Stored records
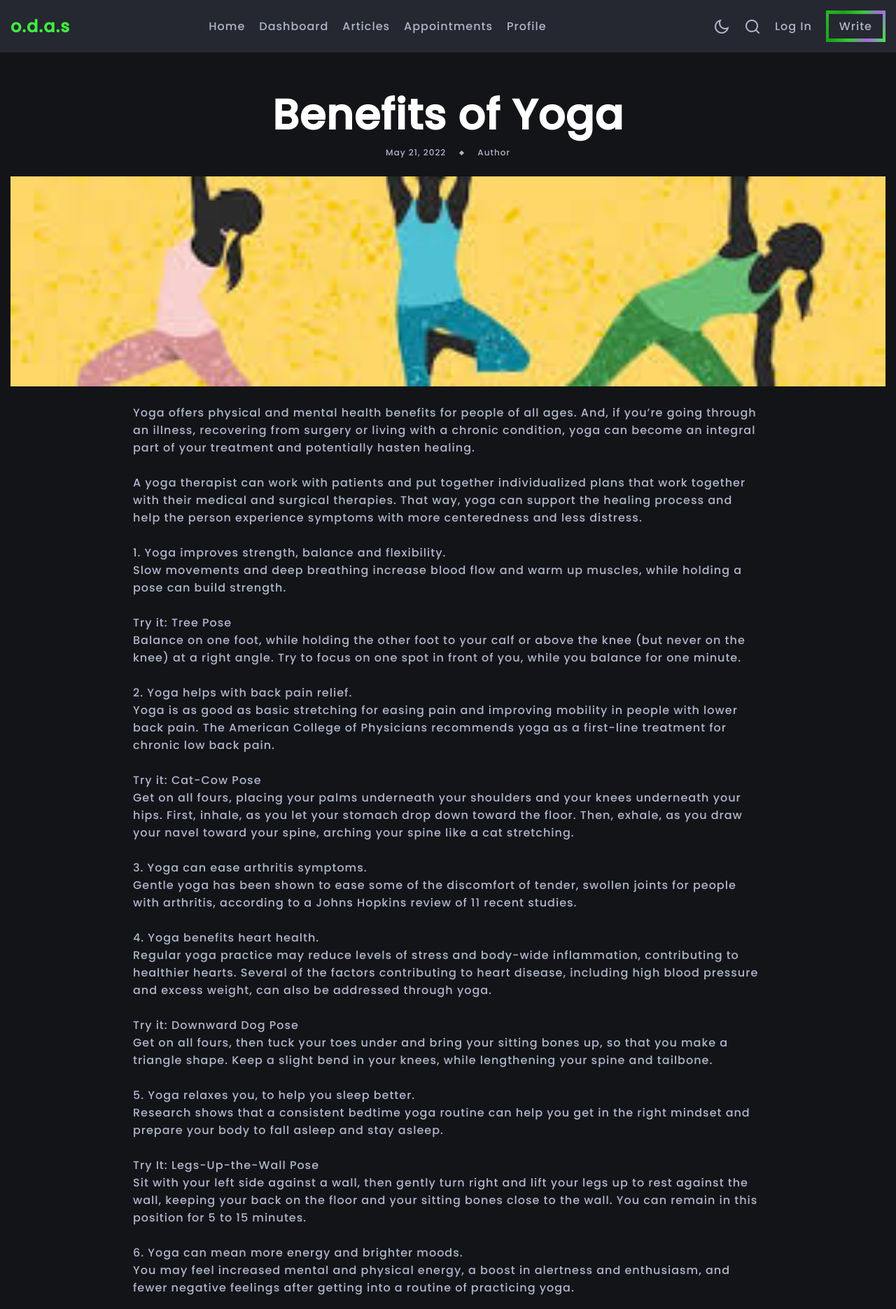
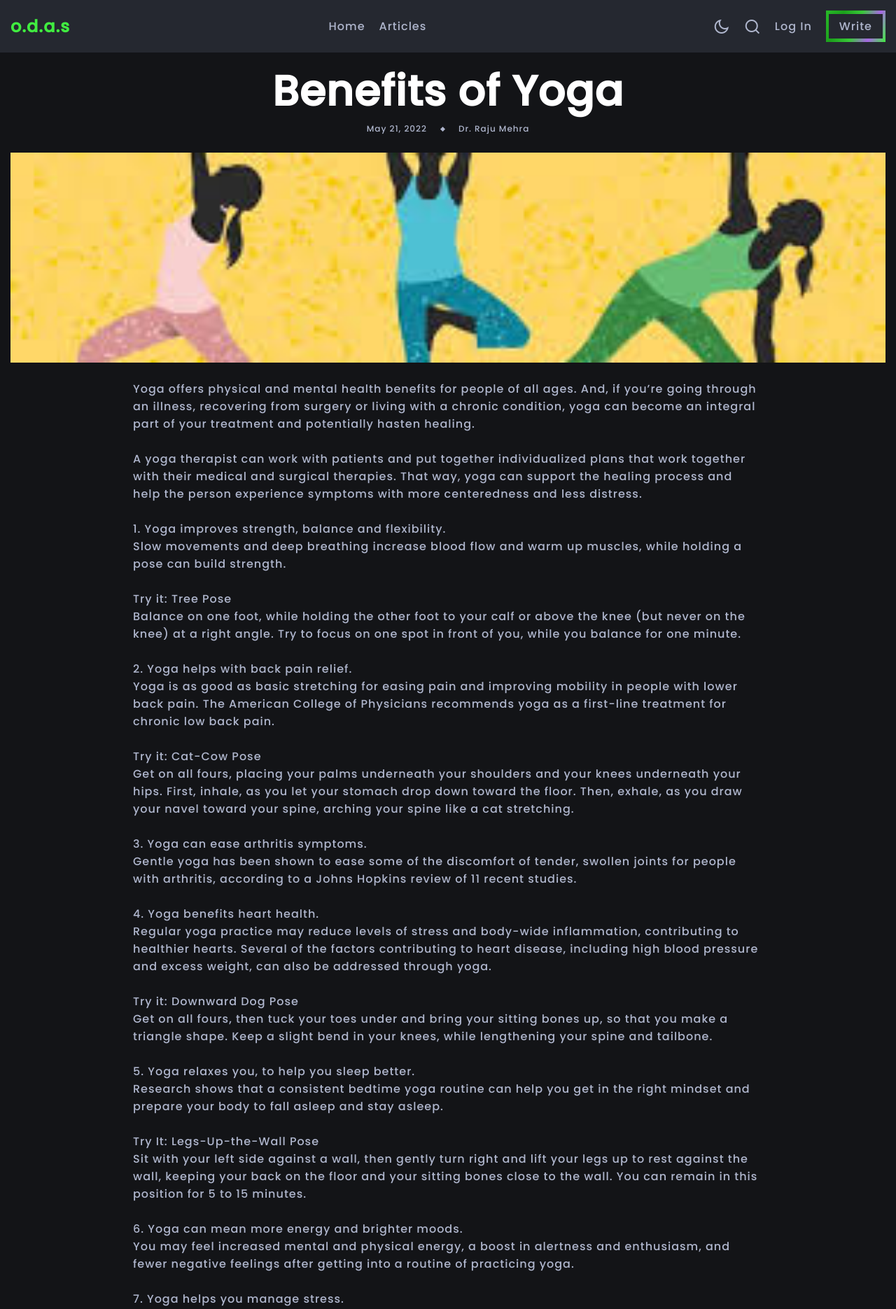
Before and after one commit to adaksritiman24/Online-Doctor-Appointment-System, a Django app: page /articles/read/3 in a window 1280 px wide. Shown: the top 1870 px of the page at 70% size. Run offline with Django 3.2, Linux system fonts and the light colour scheme; data comes from the database, SQL or seed files in the repository; both versions use the stored data as it was after the commit; some libraries are stand-ins or nearby versions.

Commit message:
[Sritiman, Srinjoy] Integrated Articles module to main project

```diff
--- a/odas/article/static/article/css/main.css
+++ b/odas/article/static/article/css/main.css
@@ -108,7 +108,7 @@ body.light-theme{
 }
 
 .section-header-offset{
-    margin-top: 7.4rem;
+    margin-top: 4rem;
 }
 
 .article-data-spacer{
--- a/odas/article/templates/article/base1.html
+++ b/odas/article/templates/article/base1.html
@@ -16,30 +16,36 @@
     <!-- Header -->
     <header class="header" id="header">
         <nav class="navbar container">
-            <a href="">
+            <a href="{% url 'a_showhome' %}">
                 <h2 class="logo">o.d.a.s</h2>
             </a>
 
             <div class="menu" id="menu">
                 <ul class="list">
                     <li class="list-item">
-                        <a href="" class="list-link">Home</a>
+                        <a href="{% url 'a_showhome' %}" class="list-link">Home</a>
                     </li>
+                    {% if request.user.is_authenticated %}
                     <li class="list-item">
-                        <a href="" class="list-link">Dashboard</a>
+                        <a href="{% url 'a_dashboard' %}" class="list-link">Dashboard</a>
                     </li>
+                    {% endif %}
                     <li class="list-item">
                         <a href="{% url 'articleshome' %}" class="list-link">Articles</a>
                     </li>
+                    {% if request.user.is_authenticated %}
                     <li class="list-item">
-                        <a href="" class="list-link">Appointments</a>
+                        <a href="{% url 'a_app' %}" class="list-link">Appointments</a>
                     </li>
                     <li class="list-item">
-                        <a href="" class="list-link">Profile</a>
+                        <a href="{% url 'a_profile' %}" class="list-link">Profile</a>
                     </li>
+                    {% endif %}
+                    {% if not request.user.is_authenticated %}
                     <li class="list-item">
-                        <a href="" class="list-link screen-lg-hidden">Log In</a>
+                        <a href="{% url 'index' %}" class="list-link screen-lg-hidden">Log In</a>
                     </li>
+                    {% endif %}
                     <li class="list-item">
                         <a href="{% url 'upload_article' %}" class="list-link screen-lg-hidden">Write</a>
                     </li>
@@ -60,8 +66,9 @@
                     <i class="ri-menu-3-line open-menu-icon"></i>
                     <i class="ri-close-line close-menu-icon"></i>
                 </button>
-
-                <a href="" class="list-link screen-sm-hidden">Log In</a>
+                {% if not request.user.is_authenticated %}
+                <a href="{% url 'index' %}" class="list-link screen-sm-hidden">Log In</a>
+                {% endif %}
                 <a href="{% url 'upload_article' %}" class="list-link screen-sm-hidden btn write-btn fancy-border">
                     <span>Write</span>
                 </a>
@@ -95,18 +102,22 @@
             <div>
                 <h6 class="title footer-title">Useful Links</h6>
                 <ul class="list footer-list">
+                    {% if request.user.is_authenticated %}
                     <li class="list-item">
-                        <a href="#" class="list-link">Dashboard</a>
+                        <a href="{% url 'a_dashboard' %}" class="list-link">Dashboard</a>
                     </li>
+                    {% endif %}
                     <li class="list-item">
                         <a href="#" class="list-link">Articles Forum</a>
                     </li>
+                    {% if request.user.is_authenticated %}
                     <li class="list-item">
-                        <a href="#" class="list-link">Profile</a>
+                        <a href="{% url 'a_profile' %}" class="list-link">Profile</a>
                     </li>
                     <li class="list-item">
-                        <a href="#" class="list-link">Appointments</a>
+                        <a href="{% url 'a_app' %}" class="list-link">Appointments</a>
                     </li>
+                    {% endif %}
                 </ul>
             </div>
             <div>
@@ -126,6 +137,19 @@
         </div>
     </footer>
 
+
+    {% for message in messages %}
+    {% if message.tags == "error" %}
+    <script>
+      var message ="{{message}}";
+      if(message === "cannotwrite"){
+        alert("You cannot write articles on this site unless you are a doctor.");
+      }
+    </script>
+    {% endif %}
+    {% endfor %}
+
+
     {% block js %}
     <script src="https://cdnjs.cloudflare.com/ajax/libs/Swiper/8.1.4/swiper-bundle.min.js"></script>
     <script src="{% static 'article/js/main.js' %}"></script>
--- a/odas/article/templates/article/blogpage.html
+++ b/odas/article/templates/article/blogpage.html
@@ -12,7 +12,7 @@
             <div class="article-data">
                 <span>{{article.upload_date}}</span>
                 <span class="article-data-spacer"></span>
-                <span>Author</span>
+                <span>Dr. {{article.author.first_name}} {{article.author.last_name}}</span>
             </div>
             <img src="{{article.image.url}}" alt="Couldn't load image">
         </div>
@@ -20,11 +20,13 @@
             <div>{{article.blog|linebreaksbr}}</div>
             <div class="author d-grid">
                 <div class="author-image-box">
-                    <img src="" alt="Couldn't load image">
+                    {% if article.author.img %}
+                    <img src="{{article.author.img.url}}" alt="Couldn't load image">
+                    {% endif %}
                 </div>
                 <div class="author-about">
-                    <h3 class="author-name">Name of Doctor</h3>
-                    <p>Doctor credentials</p>
+                    <h3 class="author-name">Dr. {{article.author.first_name}} {{article.author.last_name}}</h3>
+                    <p>{{article.author.speciality}}</p>
                 </div>
             </div>
         </div>
--- a/odas/article/templates/article/results.html
+++ b/odas/article/templates/article/results.html
@@ -23,7 +23,7 @@ Results
                         <div class="article-data">
                             <span>{{article.upload_date}}</span>
                             <span class="article-data-spacer"></span>
-                            <span>Author</span>
+                            <span>Dr. {{article.author.first_name}} {{article.author.last_name}}</span>
                         </div>
                         <h3 class="title article-title">{{article.title}}</h3>
                         <!-- <p class="article-description">Lorem Ipsum is simply dummy text of the printing and typesetting industry. Lorem Ipsum has been the industry's standard dummy text.</p> -->
--- a/odas/article/urls.py
+++ b/odas/article/urls.py
@@ -7,4 +7,10 @@ urlpatterns=[
     path('home/',views.home, name='articleshome'),
     path('results/', views.results, name='results'),
     path('search/', views.search, name='search'),
+
+    #links
+    path('a_dashboard/', views.dashboard, name='a_dashboard'),
+    path('a_app/', views.app_page, name='a_app'),
+    path('a_profile/', views.edit_profile, name='a_profile'),
+    path('a_showhome/', views.show_home, name='a_showhome'),
 ]
--- a/odas/article/views.py
+++ b/odas/article/views.py
@@ -1,3 +1,4 @@
+
 from django.shortcuts import redirect, render
 from datetime import datetime
 from django import views
@@ -5,27 +6,46 @@ from article.models import Article
 from django.db.models import Q
 from django.contrib import messages
 import random
+from accounts.models import Patient, Doctor
+
+#check whether doctor
+def is_Doctor(id):
+    try:
+        doctor = Doctor.objects.get(pk = id)
+        return True
+    except Exception:
+        return False
 
 # Create your views here.
 class UploadPage(views.View):
 
     def get(self,request):
-        current_date=datetime.now().date()
-        author=request.user
-        return render(request, 'article/uploadpage.html', {'date':current_date, 'author':author})
+
+        if(request.user.is_authenticated):
+            if(is_Doctor(request.user.id)):
+                current_date=datetime.now().date()
+                author_id=request.user.id
+                author = Doctor.objects.get(pk=author_id)
+
+                return render(request, 'article/uploadpage.html', {'date':current_date, 'author':author})
+            else:
+                messages.error(request, "cannotwrite")
+                return redirect("/articles/home/")
+        return redirect("/accounts/login/doctor/")
 
     def post(self,request):
         title=request.POST['title']
         date=datetime.now().date()
         blog=request.POST['blog']
+        doctor = Doctor.objects.get(pk = request.user.id)
         try:
             imagein=request.FILES['imagein']
-            article=Article(title=title, upload_date=date, image=imagein, blog=blog)
+            article=Article(author=doctor, title=title, upload_date=date, image=imagein, blog=blog)
         except:
-            article=Article(title=title, upload_date=date, blog=blog)
+            article=Article(author=doctor, title=title, upload_date=date, blog=blog)
         # print(title, date, imagein, blog)
         article.save()
-        return redirect('/upload/')
+        return redirect('/articles/upload/')
 
 def read(request,id):
     article=Article.objects.get(pk=id)
@@ -48,7 +68,38 @@ def results(request):
 def search(request):
     keyword=request.GET['keyword']
     articles_list=Article.objects.all()
-    results=articles_list.filter(Q(title__icontains=keyword) | Q(blog__icontains=keyword))
+    results=articles_list.filter(Q(title__icontains=keyword) | Q(blog__icontains=keyword) | Q(author__first_name__icontains=keyword))
     if(len(results)==0):
         messages.error(request, 'Sorry, found nothing like that')
     return render(request, 'article/results.html', {'articles':results})
+
+
+
+def show_home(request):
+    if not request.user.is_authenticated:
+        return redirect("/")
+    else:
+        if(is_Doctor(request.user.id)):
+            return redirect("/doc")
+        return redirect("/")
+
+def edit_profile(request):
+    if(is_Doctor(request.user.id)):
+        return redirect("/edit/doctor/")
+    else:
+        return redirect("/edit/patient/")
+
+def app_page(request):
+    if(is_Doctor(request.user.id)):
+        return redirect("/appointments/doctor/")
+    else:
+        return redirect("/appointments/patient/")
+
+# def home_page(request):
+#     redirect("/")
+
+def dashboard(request):
+    if(is_Doctor(request.user.id)):
+        return redirect("/dashboard/doctor/")
+    else:
+        return redirect("/dashboard/patient/")
--- a/odas/edit/views.py
+++ b/odas/edit/views.py
@@ -57,7 +57,7 @@ class DoctorEditPage(View):
         return render(request, "doctor/doctor-edit.html", {"form" : fm})
     def post(self, request):
         doctor = Doctor.objects.get(pk=request.user.id)
-        fm = DoctorEditForm(instance = doctor, data = request.POST)
+        fm = DoctorEditForm(request.POST, request.FILES, instance = doctor)
         if fm.is_valid():
             fm.save()
             messages.success(request, "Details Updated Sussessfully!")
--- a/odas/templates/doctor/base.html
+++ b/odas/templates/doctor/base.html
@@ -45,6 +45,9 @@
               <a class="nav-link" href="{% url 'logout_d' %}">Logout</a>
             </li>
             {% endif %}
+            <li class="nav-item">
+              <a class="nav-link" href="{% url 'articleshome' %}">Articles</a>
+            </li>
           </ul>
         </div>
       </div>
--- a/odas/templates/doctor/doctor-edit.html
+++ b/odas/templates/doctor/doctor-edit.html
@@ -11,7 +11,7 @@
             </div>
             {% endfor %}
         </div>
-        <form action="" method="post" id="edit-form">
+        <form action="" method="post" id="edit-form" enctype="multipart/form-data">
         {% csrf_token %}
         <h1 class="text-center">Edit Your Details</h1>
         <div class="row">
```
Also changed, not shown: odas/article/templates/article/articleshome.html (+6 -5 lines), odas/article/templates/article/uploadpage.html (+6 -4 lines), odas/db.sqlite3, odas/media/blogs/2022/05/21/The_Benefits_of_Swimming.jpg (added), odas/media/blogs/2022/05/21/download.jpg (added), odas/media/blogs/2022/05/21/download_ktzQaKR.jpg (added), odas/media/blogs/2022/05/21/kew.jpg (added), odas/media/doctor_images/doctor-dp-for-whatsapp-28.jpg (added), odas/media/doctor_images/dr-b-b-raju-general-physician-bangalore-c59ff307-3bfc-4733-89f1-8d4b64e2836c.jpg (added).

### PROBLEM TO SOLVE
With "keyword" as the string to find, copy every line of the records that holds it.

### ANSWER BELOW
     keyword=request.GET['keyword']
-    results=articles_list.filter(Q(title__icontains=keyword) | Q(blog__icontains=keyword))
+    results=articles_list.filter(Q(title__icontains=keyword) | Q(blog__icontains=keyword) | Q(author__first_name__icontains=keyword))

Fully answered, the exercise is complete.